[Dataset excerpts]
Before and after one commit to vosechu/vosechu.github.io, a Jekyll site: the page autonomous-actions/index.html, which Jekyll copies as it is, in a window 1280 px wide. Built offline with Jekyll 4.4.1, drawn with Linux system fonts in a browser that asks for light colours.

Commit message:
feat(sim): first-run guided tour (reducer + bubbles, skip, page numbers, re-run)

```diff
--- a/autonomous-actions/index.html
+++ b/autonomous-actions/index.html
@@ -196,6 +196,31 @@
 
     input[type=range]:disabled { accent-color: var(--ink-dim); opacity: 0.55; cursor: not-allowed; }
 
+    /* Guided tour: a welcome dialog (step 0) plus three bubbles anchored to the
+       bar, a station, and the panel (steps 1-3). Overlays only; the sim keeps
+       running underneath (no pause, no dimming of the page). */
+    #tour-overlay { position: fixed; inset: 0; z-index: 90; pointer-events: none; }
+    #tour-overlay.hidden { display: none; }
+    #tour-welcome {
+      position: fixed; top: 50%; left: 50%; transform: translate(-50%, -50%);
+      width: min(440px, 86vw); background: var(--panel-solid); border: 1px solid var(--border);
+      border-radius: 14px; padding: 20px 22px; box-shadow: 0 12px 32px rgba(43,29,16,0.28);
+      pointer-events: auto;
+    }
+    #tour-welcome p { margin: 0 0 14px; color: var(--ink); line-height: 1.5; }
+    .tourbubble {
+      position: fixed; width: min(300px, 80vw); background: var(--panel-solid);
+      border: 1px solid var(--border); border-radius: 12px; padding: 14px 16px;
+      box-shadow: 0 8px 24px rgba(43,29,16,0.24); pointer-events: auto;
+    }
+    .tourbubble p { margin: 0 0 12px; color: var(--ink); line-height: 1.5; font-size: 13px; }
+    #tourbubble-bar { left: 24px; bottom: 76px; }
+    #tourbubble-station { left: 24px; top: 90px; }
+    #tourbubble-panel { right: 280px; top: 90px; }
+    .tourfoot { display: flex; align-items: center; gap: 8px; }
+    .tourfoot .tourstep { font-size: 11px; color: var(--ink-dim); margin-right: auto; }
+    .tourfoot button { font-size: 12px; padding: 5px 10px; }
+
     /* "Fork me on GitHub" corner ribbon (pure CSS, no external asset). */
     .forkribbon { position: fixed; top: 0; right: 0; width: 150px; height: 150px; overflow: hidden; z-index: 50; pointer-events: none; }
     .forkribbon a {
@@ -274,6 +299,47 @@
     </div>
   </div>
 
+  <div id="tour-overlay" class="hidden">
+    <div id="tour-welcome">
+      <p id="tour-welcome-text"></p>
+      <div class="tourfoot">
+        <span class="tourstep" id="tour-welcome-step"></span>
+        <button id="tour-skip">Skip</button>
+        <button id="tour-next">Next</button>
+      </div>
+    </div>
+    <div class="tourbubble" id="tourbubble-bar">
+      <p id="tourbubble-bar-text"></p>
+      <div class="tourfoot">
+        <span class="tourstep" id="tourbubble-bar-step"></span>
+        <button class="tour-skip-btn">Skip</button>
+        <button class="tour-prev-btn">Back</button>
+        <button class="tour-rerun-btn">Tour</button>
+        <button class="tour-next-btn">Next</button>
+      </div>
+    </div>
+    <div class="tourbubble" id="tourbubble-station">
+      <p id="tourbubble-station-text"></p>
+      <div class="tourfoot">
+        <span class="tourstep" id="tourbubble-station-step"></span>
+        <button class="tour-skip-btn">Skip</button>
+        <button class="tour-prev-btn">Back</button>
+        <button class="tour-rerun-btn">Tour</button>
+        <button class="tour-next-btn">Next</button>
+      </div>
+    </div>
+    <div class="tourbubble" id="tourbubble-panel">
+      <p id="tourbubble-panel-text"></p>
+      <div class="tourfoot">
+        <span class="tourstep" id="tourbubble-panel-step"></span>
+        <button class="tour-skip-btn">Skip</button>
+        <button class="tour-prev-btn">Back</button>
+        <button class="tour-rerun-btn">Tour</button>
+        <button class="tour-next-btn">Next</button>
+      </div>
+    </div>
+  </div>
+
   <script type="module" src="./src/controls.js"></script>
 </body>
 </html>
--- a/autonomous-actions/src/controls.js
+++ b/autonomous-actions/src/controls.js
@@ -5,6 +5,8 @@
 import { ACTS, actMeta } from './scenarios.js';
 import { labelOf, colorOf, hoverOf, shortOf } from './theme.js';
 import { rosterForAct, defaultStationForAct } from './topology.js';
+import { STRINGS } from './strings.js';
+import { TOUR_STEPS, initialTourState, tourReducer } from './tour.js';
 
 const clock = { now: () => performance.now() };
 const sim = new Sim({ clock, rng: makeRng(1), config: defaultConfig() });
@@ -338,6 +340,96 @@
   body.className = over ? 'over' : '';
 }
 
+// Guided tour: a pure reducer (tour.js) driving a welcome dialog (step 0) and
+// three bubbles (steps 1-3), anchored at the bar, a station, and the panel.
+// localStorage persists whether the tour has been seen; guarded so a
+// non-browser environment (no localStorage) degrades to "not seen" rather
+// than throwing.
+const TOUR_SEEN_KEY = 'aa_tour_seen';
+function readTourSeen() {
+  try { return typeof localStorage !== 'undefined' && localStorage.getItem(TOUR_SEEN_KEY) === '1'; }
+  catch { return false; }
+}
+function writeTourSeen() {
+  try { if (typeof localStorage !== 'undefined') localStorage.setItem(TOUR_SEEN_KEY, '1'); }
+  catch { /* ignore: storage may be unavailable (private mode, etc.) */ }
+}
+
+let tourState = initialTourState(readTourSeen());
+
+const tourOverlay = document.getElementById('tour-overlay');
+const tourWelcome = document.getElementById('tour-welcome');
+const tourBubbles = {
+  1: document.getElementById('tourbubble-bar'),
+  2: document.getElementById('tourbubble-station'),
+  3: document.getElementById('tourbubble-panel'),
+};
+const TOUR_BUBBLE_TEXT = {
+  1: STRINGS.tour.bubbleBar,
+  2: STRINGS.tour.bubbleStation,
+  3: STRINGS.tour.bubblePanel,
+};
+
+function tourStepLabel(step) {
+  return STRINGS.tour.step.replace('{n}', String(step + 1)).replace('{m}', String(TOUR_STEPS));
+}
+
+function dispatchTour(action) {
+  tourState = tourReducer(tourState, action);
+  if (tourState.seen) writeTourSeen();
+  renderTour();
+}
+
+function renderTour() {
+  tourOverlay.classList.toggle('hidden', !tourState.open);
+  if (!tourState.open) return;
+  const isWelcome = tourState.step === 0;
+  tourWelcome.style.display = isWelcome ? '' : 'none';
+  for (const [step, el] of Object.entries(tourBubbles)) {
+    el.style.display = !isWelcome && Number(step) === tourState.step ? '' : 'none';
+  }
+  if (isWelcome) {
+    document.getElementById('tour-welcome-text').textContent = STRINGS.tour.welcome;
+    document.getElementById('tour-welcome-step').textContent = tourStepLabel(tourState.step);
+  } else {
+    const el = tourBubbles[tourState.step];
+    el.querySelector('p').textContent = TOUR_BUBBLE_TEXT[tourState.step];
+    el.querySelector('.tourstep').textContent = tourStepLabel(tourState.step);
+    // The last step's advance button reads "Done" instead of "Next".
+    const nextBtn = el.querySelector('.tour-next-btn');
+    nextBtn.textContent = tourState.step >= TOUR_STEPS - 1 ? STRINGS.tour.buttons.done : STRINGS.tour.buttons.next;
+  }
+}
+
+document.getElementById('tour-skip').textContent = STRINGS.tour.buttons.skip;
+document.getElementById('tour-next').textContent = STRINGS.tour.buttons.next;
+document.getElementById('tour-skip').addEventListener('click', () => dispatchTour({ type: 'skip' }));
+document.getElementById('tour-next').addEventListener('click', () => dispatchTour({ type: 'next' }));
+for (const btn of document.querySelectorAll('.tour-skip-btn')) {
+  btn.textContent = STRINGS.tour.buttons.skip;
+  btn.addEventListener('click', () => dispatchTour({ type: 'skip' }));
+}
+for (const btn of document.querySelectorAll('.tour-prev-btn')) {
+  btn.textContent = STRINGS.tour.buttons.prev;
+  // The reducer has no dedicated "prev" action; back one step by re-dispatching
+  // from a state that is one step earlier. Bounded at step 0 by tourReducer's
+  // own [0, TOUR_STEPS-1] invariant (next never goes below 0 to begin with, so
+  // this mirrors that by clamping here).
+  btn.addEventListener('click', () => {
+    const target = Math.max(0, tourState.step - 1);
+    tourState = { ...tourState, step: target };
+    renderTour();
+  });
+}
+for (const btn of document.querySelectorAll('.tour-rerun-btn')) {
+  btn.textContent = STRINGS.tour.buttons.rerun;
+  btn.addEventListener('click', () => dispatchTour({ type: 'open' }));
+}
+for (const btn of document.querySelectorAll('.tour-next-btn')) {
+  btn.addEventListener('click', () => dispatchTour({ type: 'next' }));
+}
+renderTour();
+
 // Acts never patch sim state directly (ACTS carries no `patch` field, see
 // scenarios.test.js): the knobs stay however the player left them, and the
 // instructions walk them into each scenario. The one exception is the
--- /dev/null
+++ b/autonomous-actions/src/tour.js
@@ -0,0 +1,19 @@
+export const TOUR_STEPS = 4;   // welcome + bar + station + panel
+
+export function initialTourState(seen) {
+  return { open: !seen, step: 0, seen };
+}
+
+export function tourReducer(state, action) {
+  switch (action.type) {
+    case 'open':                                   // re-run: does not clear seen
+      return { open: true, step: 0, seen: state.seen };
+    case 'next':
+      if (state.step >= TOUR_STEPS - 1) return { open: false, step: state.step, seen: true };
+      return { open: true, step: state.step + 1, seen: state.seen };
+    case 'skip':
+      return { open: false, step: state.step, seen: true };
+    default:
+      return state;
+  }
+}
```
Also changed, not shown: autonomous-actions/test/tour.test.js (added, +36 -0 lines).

Exercise: Across the entries above, how many lines include the word "display"? Give only the number.

Exercise answer: 4